◆ **Activity**
Find all lines with the word "Sidebar" in the material, then copy them.

__________

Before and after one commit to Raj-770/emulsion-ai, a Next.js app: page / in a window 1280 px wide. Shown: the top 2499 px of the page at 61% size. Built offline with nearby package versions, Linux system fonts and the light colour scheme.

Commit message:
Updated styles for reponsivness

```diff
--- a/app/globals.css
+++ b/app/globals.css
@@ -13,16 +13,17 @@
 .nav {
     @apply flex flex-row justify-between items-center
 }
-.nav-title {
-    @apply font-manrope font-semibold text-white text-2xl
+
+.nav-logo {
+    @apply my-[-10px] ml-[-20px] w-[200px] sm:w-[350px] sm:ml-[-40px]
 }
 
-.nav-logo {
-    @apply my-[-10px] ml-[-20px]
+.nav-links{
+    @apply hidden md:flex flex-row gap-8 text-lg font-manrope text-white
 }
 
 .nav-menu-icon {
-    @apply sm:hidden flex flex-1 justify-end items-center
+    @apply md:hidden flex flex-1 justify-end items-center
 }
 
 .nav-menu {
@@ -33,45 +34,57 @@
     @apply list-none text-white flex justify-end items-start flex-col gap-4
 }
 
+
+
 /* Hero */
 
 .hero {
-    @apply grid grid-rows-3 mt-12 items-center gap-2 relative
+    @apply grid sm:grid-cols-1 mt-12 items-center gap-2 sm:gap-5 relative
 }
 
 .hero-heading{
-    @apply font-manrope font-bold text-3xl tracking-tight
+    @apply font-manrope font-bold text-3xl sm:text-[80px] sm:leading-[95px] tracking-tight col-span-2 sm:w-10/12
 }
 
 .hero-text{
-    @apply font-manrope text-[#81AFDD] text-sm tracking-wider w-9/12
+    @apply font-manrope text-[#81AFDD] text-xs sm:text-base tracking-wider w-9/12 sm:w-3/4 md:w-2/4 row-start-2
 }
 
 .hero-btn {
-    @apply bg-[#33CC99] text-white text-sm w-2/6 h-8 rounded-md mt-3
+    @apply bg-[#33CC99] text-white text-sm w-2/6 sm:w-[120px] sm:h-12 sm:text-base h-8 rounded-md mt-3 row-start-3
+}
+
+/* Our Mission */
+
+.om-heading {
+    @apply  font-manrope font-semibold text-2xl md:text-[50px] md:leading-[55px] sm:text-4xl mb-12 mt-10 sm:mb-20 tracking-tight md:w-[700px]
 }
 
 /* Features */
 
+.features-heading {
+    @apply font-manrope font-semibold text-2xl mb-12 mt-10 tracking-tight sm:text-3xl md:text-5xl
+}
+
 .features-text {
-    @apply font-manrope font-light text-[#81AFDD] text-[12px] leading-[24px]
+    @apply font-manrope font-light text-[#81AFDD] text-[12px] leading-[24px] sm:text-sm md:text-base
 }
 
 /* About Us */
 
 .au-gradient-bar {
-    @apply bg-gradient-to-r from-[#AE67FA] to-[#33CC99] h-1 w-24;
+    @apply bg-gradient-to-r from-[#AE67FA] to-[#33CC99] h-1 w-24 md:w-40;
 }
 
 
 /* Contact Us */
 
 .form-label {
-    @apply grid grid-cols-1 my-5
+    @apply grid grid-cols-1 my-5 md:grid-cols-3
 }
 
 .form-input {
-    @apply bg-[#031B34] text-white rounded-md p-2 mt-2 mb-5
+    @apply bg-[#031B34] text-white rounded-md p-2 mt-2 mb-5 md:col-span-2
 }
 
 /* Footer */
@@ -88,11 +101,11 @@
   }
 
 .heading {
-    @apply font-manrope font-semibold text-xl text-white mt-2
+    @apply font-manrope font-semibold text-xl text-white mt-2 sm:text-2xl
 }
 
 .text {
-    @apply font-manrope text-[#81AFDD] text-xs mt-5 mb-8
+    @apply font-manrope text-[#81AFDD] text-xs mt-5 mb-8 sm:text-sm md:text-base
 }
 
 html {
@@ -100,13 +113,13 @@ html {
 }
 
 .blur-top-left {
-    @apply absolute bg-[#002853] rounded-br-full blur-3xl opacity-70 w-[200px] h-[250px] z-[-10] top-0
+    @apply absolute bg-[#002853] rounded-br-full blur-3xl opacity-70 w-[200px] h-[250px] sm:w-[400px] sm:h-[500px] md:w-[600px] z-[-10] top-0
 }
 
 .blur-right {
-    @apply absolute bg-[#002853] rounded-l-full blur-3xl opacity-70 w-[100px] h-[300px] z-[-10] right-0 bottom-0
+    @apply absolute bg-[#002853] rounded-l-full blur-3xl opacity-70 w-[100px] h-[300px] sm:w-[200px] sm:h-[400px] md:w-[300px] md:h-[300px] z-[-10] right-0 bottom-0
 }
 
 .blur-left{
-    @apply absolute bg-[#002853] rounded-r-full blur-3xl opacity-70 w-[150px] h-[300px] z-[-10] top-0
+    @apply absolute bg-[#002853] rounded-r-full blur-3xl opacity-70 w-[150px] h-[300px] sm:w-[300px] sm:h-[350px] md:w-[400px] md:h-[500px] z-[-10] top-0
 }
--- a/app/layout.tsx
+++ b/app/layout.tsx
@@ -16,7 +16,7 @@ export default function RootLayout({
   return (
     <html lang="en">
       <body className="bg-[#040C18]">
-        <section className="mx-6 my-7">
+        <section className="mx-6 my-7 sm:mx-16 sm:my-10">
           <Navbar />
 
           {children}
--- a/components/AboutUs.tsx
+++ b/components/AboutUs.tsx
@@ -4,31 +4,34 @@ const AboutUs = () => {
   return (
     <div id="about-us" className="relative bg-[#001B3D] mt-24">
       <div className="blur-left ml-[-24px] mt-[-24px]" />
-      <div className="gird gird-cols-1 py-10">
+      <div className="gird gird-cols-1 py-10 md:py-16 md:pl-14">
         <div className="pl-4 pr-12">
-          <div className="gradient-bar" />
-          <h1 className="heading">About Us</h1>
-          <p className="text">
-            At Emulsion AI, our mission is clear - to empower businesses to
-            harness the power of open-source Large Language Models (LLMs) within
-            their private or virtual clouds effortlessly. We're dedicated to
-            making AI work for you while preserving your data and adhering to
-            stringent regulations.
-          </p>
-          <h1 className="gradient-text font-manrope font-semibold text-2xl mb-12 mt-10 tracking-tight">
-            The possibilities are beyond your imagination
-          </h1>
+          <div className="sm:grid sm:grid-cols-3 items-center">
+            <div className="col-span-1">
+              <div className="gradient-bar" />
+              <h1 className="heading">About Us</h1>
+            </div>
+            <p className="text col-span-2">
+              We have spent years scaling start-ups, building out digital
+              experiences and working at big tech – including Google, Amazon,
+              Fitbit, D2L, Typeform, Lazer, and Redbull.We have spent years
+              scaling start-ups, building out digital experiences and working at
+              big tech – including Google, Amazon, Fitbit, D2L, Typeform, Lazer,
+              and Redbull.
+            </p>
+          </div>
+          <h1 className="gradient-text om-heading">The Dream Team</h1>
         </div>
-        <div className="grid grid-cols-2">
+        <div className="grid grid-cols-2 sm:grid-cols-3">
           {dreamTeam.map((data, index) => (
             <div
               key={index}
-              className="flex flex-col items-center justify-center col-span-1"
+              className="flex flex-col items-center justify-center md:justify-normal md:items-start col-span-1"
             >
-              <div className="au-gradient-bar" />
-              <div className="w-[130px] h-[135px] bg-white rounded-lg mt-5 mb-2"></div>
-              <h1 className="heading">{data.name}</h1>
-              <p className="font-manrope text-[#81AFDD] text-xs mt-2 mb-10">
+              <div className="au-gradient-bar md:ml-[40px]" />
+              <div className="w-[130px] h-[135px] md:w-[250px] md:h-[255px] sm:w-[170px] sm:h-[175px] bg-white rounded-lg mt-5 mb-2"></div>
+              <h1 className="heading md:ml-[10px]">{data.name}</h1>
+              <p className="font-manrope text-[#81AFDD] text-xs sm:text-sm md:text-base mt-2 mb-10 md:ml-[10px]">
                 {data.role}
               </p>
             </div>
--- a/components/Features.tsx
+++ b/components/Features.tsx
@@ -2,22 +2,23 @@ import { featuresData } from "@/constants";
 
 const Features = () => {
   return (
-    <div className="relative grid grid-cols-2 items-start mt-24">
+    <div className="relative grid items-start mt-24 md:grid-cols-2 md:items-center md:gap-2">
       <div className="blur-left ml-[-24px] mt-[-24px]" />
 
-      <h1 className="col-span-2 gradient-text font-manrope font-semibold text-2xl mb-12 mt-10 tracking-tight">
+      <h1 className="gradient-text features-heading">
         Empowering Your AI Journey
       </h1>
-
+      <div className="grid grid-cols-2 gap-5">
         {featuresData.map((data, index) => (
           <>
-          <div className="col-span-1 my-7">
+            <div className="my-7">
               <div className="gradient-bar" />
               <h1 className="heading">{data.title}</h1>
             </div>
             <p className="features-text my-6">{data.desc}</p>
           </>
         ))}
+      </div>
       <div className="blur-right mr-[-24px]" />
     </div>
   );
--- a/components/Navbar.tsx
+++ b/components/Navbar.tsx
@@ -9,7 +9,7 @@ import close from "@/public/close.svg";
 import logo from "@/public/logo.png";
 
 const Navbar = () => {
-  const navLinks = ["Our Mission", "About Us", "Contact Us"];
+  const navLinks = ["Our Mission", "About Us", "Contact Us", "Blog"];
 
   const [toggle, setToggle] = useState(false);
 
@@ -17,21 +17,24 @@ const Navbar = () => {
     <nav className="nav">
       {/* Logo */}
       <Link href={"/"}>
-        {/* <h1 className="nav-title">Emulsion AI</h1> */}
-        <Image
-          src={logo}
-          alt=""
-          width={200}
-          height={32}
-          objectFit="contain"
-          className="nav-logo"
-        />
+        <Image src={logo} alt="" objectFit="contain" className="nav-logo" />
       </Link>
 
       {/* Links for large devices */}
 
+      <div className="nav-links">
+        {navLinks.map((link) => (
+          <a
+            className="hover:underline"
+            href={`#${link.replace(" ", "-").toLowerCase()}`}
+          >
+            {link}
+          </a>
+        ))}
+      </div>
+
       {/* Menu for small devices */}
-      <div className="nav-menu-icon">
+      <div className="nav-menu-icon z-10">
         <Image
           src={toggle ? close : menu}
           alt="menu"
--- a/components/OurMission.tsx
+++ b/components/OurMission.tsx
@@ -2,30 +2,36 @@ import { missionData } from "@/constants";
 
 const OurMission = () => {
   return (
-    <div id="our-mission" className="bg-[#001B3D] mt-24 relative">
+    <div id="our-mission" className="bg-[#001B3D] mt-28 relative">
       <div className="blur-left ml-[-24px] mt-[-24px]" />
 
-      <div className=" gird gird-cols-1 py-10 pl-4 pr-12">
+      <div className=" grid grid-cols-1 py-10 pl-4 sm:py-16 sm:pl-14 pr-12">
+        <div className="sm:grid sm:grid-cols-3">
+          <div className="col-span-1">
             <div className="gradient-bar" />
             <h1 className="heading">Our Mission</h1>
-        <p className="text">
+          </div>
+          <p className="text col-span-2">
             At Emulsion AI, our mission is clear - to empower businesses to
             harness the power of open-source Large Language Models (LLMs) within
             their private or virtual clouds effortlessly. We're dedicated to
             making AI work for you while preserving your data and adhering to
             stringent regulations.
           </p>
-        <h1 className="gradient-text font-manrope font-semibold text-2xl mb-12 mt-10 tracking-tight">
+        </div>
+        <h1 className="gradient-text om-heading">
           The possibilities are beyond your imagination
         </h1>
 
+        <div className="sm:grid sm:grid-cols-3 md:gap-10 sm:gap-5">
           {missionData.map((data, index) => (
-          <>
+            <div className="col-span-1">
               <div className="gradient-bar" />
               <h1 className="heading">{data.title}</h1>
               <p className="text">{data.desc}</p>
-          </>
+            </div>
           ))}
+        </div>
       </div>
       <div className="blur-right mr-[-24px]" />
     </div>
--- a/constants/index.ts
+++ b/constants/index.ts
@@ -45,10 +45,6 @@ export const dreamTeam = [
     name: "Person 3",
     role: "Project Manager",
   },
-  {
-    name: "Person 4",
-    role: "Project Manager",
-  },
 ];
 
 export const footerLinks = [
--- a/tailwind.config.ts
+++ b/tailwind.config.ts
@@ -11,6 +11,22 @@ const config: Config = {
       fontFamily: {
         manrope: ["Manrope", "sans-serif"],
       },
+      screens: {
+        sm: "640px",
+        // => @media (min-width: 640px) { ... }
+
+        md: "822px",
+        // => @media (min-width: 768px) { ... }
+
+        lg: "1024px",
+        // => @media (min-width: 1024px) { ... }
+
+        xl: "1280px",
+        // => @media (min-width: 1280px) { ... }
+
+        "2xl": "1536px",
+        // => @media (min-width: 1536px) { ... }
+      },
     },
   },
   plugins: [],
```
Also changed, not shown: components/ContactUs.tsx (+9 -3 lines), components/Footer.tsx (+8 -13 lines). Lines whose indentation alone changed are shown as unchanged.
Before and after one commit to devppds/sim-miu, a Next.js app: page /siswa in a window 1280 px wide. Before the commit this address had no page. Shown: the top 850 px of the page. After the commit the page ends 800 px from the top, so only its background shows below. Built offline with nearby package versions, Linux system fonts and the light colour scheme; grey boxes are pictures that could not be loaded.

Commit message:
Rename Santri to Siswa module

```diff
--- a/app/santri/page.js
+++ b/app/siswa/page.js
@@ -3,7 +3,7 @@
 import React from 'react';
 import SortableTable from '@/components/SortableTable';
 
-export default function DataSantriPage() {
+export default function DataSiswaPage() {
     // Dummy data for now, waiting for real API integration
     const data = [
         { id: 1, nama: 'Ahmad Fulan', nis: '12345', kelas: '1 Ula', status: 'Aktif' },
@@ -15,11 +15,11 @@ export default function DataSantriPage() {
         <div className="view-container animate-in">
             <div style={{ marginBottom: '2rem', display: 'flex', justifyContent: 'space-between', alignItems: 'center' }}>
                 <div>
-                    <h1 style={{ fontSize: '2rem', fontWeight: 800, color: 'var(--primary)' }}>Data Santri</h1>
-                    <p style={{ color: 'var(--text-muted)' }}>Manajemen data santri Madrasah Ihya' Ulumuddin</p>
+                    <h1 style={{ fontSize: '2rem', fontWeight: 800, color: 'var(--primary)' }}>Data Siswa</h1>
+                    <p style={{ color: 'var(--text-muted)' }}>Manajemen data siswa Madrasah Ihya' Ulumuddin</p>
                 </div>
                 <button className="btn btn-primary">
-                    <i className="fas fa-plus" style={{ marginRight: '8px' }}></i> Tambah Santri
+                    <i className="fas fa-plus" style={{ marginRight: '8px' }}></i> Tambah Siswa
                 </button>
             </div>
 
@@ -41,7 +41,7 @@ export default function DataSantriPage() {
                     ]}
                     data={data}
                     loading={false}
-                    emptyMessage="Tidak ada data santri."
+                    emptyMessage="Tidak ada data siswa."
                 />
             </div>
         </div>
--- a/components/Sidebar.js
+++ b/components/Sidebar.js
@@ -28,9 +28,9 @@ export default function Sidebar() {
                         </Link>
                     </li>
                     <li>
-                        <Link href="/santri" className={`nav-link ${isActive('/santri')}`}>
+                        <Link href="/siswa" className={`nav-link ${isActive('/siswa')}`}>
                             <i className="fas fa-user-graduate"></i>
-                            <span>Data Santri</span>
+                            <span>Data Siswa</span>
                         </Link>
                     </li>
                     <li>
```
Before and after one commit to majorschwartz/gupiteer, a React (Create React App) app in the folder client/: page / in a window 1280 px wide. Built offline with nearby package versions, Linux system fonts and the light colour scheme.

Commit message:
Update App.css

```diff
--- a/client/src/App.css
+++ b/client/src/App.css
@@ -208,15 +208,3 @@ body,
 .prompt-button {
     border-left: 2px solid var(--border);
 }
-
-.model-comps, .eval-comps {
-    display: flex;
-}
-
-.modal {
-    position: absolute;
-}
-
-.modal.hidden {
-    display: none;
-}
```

__________

◆ **Exercise output**
--- a/components/Sidebar.js
+++ b/components/Sidebar.js
@@ -28,9 +28,9 @@ export default function Sidebar() {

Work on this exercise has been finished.